When it comes to technology, some warehouses are not keeping up with the times. The next generation of workers who have grown up in a fast-paced digital world will be expecting touch screens, apps, intuitive interfaces and smart devices. If the warehouse technology is slow, unreliable or outdated, they will become despondent and eventually leave, resulting in high staff turnover.
You might question why we should bother investing in warehouse workers…who cares if there is a high turnover of staff? There isn’t really a shortage of labour, right?
Well, for those of us designing and producing high-spec technological devices, these end users are key to our success. Technology is only as good as the people operating it. So even the best device in the world isn’t going to perform if the user has no respect for it, neglects it, fails to report problems, or resorts to cutting corners and manual methods like pen and paper. A dimension measuring device, for example, is expertly designed to calculate remaining volume in a container or vehicle, and someone in some tech enterprise (you perhaps?) has invested significant money, time, research, testing, marketing and sales in getting this product perfected. If the operator doesn’t interpret the data or commands properly, either through apathy or ignorance, then shipping can be delayed, money will be wasted and the product will likely be deemed a failure. A total waste of everyone’s investment.

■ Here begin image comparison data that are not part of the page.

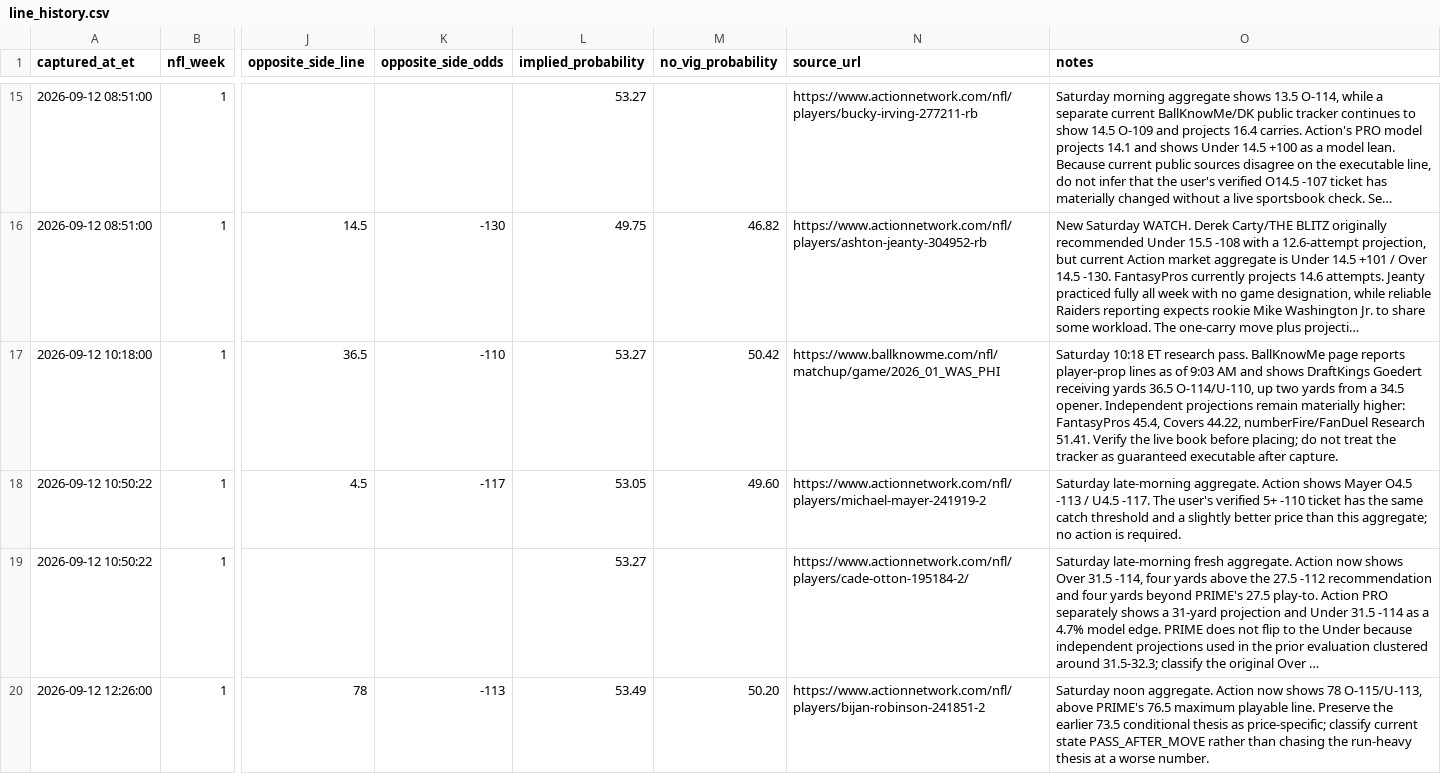
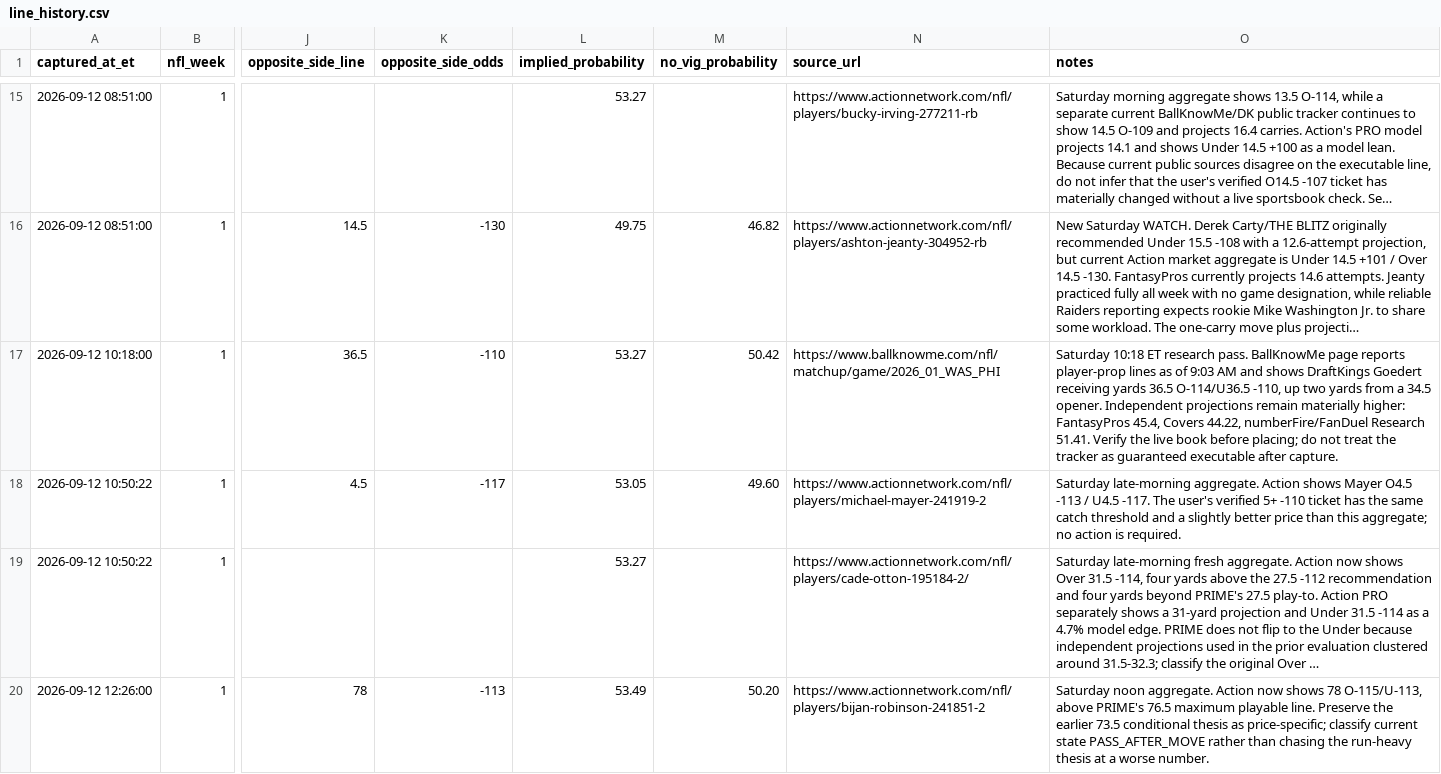
Before and after one commit to jamesddestefano-ui/NFL-Prop-Bets, a CSV file: data/line_history.csv, drawn as a sheet; only a part is shown, gaps mark what is left out; long unchanged cells end in …; the diff covers the shown part only; the diff names each change by its address in the sheet, - before the commit and + after, or states it on an @@ line.

```diff
--- a/data/line_history.csv
+++ b/data/line_history.csv
-O17 (notes): …yards 36.5 O-114/U-110, up two…
+O17 (notes): …yards 36.5 O-114/U36.5 -110, up two…
```
Also changed, not shown: 3 added rows and 1 edited cell elsewhere in this file.
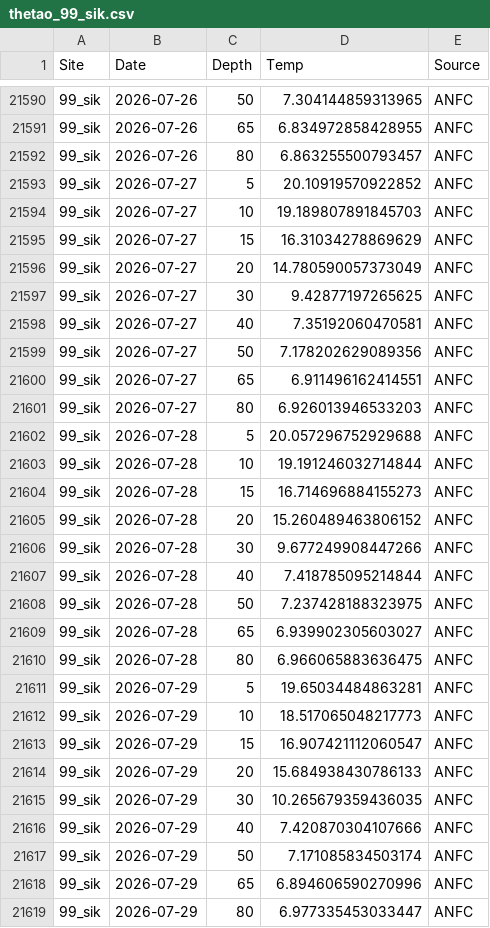
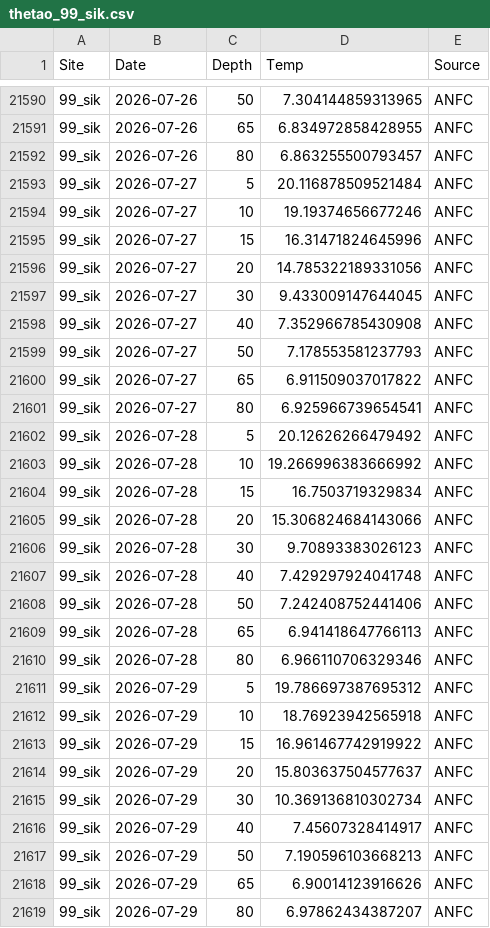
Before and after one commit to sharkbot952/temp_test5, a CSV file: data/cmem/thetao/thetao_99_sik.csv, drawn as a sheet; only a part is shown, gaps mark what is left out; the diff covers the shown part only.

```diff
--- a/data/cmem/thetao/thetao_99_sik.csv
+++ b/data/cmem/thetao/thetao_99_sik.csv
@@ -21592,28 +21592,28 @@
 99_sik,2026-07-26,80,6.863255500793457,ANFC
-99_sik,2026-07-27,5,20.10919570922852,ANFC
-99_sik,2026-07-27,10,19.189807891845703,ANFC
-99_sik,2026-07-27,15,16.31034278869629,ANFC
-99_sik,2026-07-27,20,14.780590057373049,ANFC
-99_sik,2026-07-27,30,9.42877197265625,ANFC
-99_sik,2026-07-27,40,7.35192060470581,ANFC
-99_sik,2026-07-27,50,7.178202629089356,ANFC
-99_sik,2026-07-27,65,6.911496162414551,ANFC
-99_sik,2026-07-27,80,6.926013946533203,ANFC
-99_sik,2026-07-28,5,20.057296752929688,ANFC
-99_sik,2026-07-28,10,19.191246032714844,ANFC
-99_sik,2026-07-28,15,16.714696884155273,ANFC
-99_sik,2026-07-28,20,15.260489463806152,ANFC
-99_sik,2026-07-28,30,9.677249908447266,ANFC
-99_sik,2026-07-28,40,7.418785095214844,ANFC
-99_sik,2026-07-28,50,7.237428188323975,ANFC
-99_sik,2026-07-28,65,6.939902305603027,ANFC
-99_sik,2026-07-28,80,6.966065883636475,ANFC
-99_sik,2026-07-29,5,19.65034484863281,ANFC
-99_sik,2026-07-29,10,18.517065048217773,ANFC
-99_sik,2026-07-29,15,16.907421112060547,ANFC
-99_sik,2026-07-29,20,15.684938430786133,ANFC
-99_sik,2026-07-29,30,10.265679359436035,ANFC
-99_sik,2026-07-29,40,7.420870304107666,ANFC
-99_sik,2026-07-29,50,7.171085834503174,ANFC
-99_sik,2026-07-29,65,6.894606590270996,ANFC
-99_sik,2026-07-29,80,6.977335453033447,ANFC
+99_sik,2026-07-27,5,20.116878509521484,ANFC
+99_sik,2026-07-27,10,19.19374656677246,ANFC
+99_sik,2026-07-27,15,16.31471824645996,ANFC
+99_sik,2026-07-27,20,14.785322189331056,ANFC
+99_sik,2026-07-27,30,9.433009147644045,ANFC
+99_sik,2026-07-27,40,7.352966785430908,ANFC
+99_sik,2026-07-27,50,7.178553581237793,ANFC
+99_sik,2026-07-27,65,6.911509037017822,ANFC
+99_sik,2026-07-27,80,6.925966739654541,ANFC
+99_sik,2026-07-28,5,20.12626266479492,ANFC
+99_sik,2026-07-28,10,19.266996383666992,ANFC
+99_sik,2026-07-28,15,16.7503719329834,ANFC
+99_sik,2026-07-28,20,15.306824684143066,ANFC
+99_sik,2026-07-28,30,9.70893383026123,ANFC
+99_sik,2026-07-28,40,7.429297924041748,ANFC
+99_sik,2026-07-28,50,7.242408752441406,ANFC
+99_sik,2026-07-28,65,6.941418647766113,ANFC
+99_sik,2026-07-28,80,6.966110706329346,ANFC
+99_sik,2026-07-29,5,19.786697387695312,ANFC
+99_sik,2026-07-29,10,18.76923942565918,ANFC
+99_sik,2026-07-29,15,16.961467742919922,ANFC
+99_sik,2026-07-29,20,15.803637504577637,ANFC
+99_sik,2026-07-29,30,10.369136810302734,ANFC
+99_sik,2026-07-29,40,7.45607328414917,ANFC
+99_sik,2026-07-29,50,7.190596103668213,ANFC
+99_sik,2026-07-29,65,6.90014123916626,ANFC
+99_sik,2026-07-29,80,6.97862434387207,ANFC
```
Also changed, not shown: 9 added rows and 36 edited cells elsewhere in this file, data/cmem/chl/chl_97_dat.csv, data/cmem/chl/chl_98_osh.csv, 9 other files.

These end users also provide invaluable insight into the true user experience. Without taking the time to listen to their feedback and ideas, how can you improve the design? It could be something as simple yet unforeseen as a touchscreen that doesn’t work with gloves, a screen that is hard to read with goggles on, an alert that isn’t loud enough due to ear protection worn, or a process that is excessively laborious resulting in short cuts. If, as employees, they feel valued, warehouse workers are surely more likely to offer proactive feedback or report a fault. Whilst product training can help, improving morale nurtures a positive attitude, boosted in part by a welcoming workplace.
So how could you/we motivate warehouse workers more?
Setting targets is one option, but this doesn’t necessarily build teamwork, assure quality or create a conscientious attitude. Inter-warehouse competitions have worked well in my experience, giving individuals goals to work for and reaping rewards as a team. Therefore, a ‘dangling a carrot’ is preferable to threatening with a stick, so to speak.
Some of the benefits that office workers enjoy actually cost very little to the employer but really lift morale, increase productivity, and reduce lethargy, absenteeism and sickness. What about a complimentary coffee bar, an on-site yoga class or visiting physio/chiropractor? All that physical work in the warehouse can take its toll, and these holistic therapies could help prevent injury or sickness.
With the right investment, the modernised warehouse could become a powerhouse!
What sort of unconventional perks would you consider offering to warehouse employees? Tell us at email@example.com or on social media.